Technology and Society: AI, Robots, Drones, and People

If you enjoy science fiction, as I do, you know that it’s replete with visions of worlds enabled by technology, both utopian and dystopian. A world without hunger or disease on the one hand to one reduced to a post-apocalyptic state by nuclear, biological, or cyber warfare or by a “technological singularity” (where, e.g., the number of network connections surpassing a critical mass causes the Internet to become suddenly conscious and decide that we have done such a terrible job of running our society and planet that we are best put on leash or gotten rid of altogether).

Extreme visions of the future aside, there are genuine concerns about the near-term societal impact of some of the technologies now on the horizon. Many are concerned about how companies will exploit the vast amount of our personal data that’s in their data banks and what the bad guys equipped with the same tools as the good guys – e.g., Big Data/Analytics and Artificial Intelligence – will do with it if they hack into those data stores. Driverless cars, various types of drones, industrial, commercial, and household robots, and AI systems that can automate many ‘white collar’ functions are arousing job loss fears. The Internet of Things (IoT) is raising concern among government agencies and businesses alike of the potential of remotely engineered harm to infrastructure and people.

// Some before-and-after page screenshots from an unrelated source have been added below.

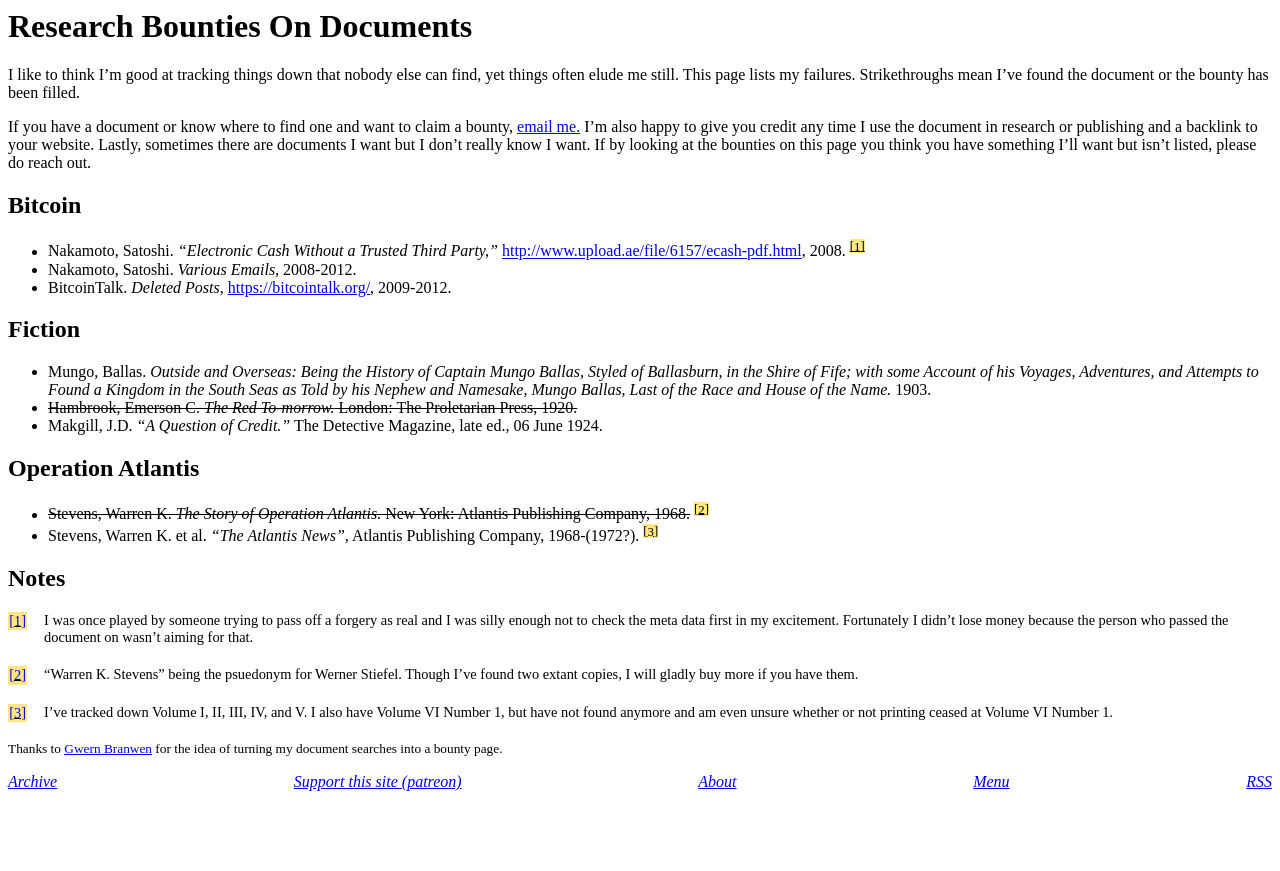
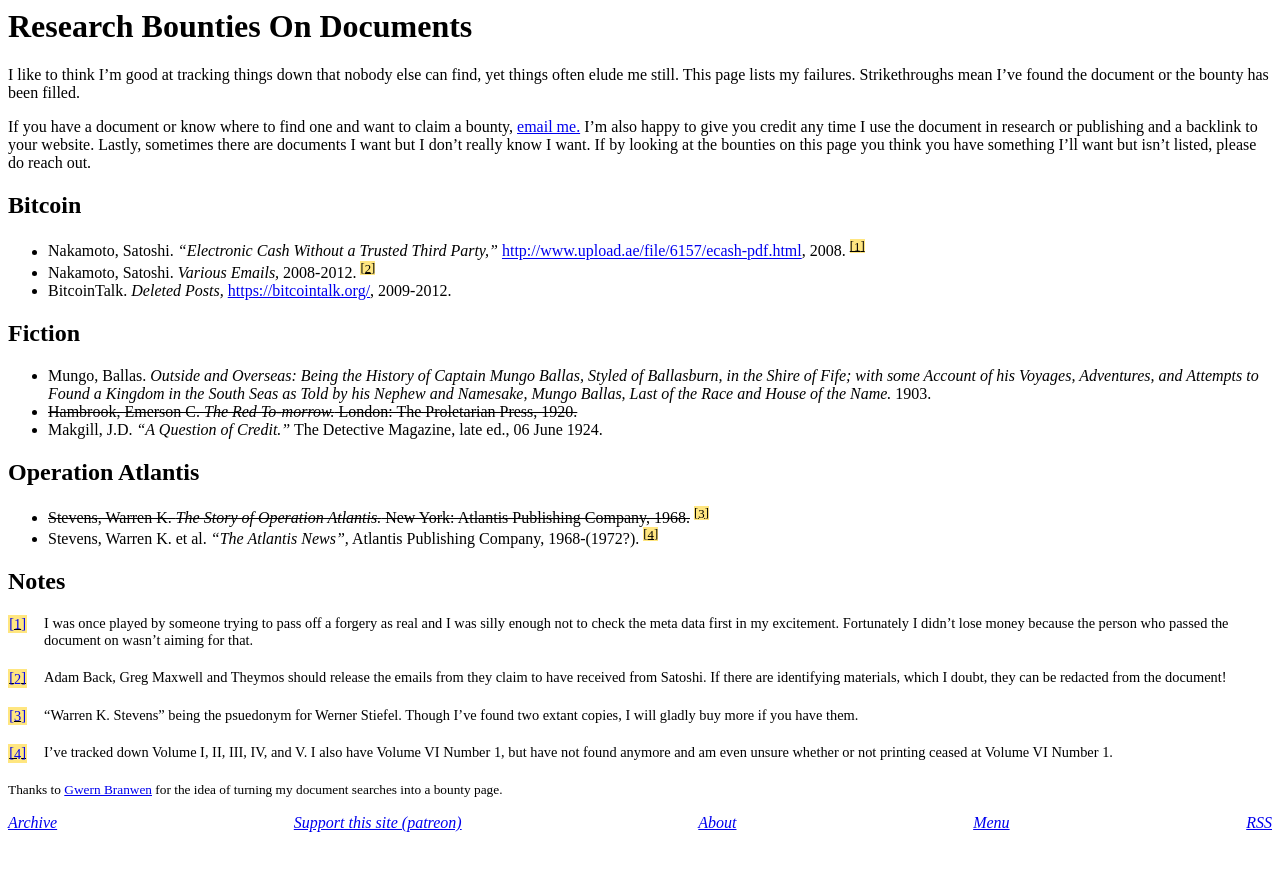
Before and after one commit to derykmakgill/website, a Jekyll site: the page built from research-bounties.md, in a window 1280 px wide. Shown: the top 871 px of the page. Built offline with Jekyll 4.4.1, drawn with Linux system fonts in a browser that asks for light colours.

Commit message:
Update research-bounties.md

```diff
--- a/research-bounties.md
+++ b/research-bounties.md
@@ -10,7 +10,7 @@
 ## Bitcoin
 
 - Nakamoto, Satoshi. *"Electronic Cash Without a Trusted Third Party,"* [http://www.upload.ae/file/6157/ecash-pdf.html](http://www.upload.ae/file/6157/ecash-pdf.html), 2008.  <span class="footnote"><span class="fnHide"> (Footnote: </span>I was once played by someone trying to pass off a forgery as real and I was silly enough not to check the meta data first in my excitement. Fortunately I didn't lose money because the person who passed the document on wasn't aiming for that.<span class="fnHide">)</span></span>
-- Nakamoto, Satoshi. *Various Emails,* 2008-2012.
+- Nakamoto, Satoshi. *Various Emails,* 2008-2012.  <span class="footnote"><span class="fnHide"> (Footnote: </span>Adam Back, Greg Maxwell and Theymos should release the emails from they claim to have received from Satoshi. If there are identifying materials, which I doubt, they can be redacted from the document!<span class="fnHide">)</span></span>
 - BitcoinTalk. *Deleted Posts,* [https://bitcointalk.org/](https://bitcointalk.org/), 2009-2012.
 
 ## Fiction
```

Technology is also one of the main factor that’s driving – and accelerating – the process of globalization. Globalization was initially seen as leading to a sort of idyllic global village, a world without want, woe, or war. People are now aware that globalization has created winners as well as losers: It may have provided us with cheaper goods and raised living standards in other parts of the world (perhaps making the world more stable in the process), but it has also caused worker displacement and erosion of local autonomy, cultures, cuisines, crafts, and languages. This has resulted in backlash, giving rise to nationalistic political movements and unexpected political changes around the world.

These are just a few of the many societal concerns arising from the technologies already being rolled out or in the near-term deployment pipeline. From press rooms and board rooms to intra-company technical meetings, such concerns are popping up much more often than they used to. After several of our clients inquired with us about a course focused on the societal implications of technology, we decided that it was time to create one. The course is taught by a technology PhD with a lifetime of interest in the impact of technology on society. So check out our Technology and Society course outline and let us know if this is something that might interest your organization. Your comments about the issues raised here are welcome as well. Enjoy the summer!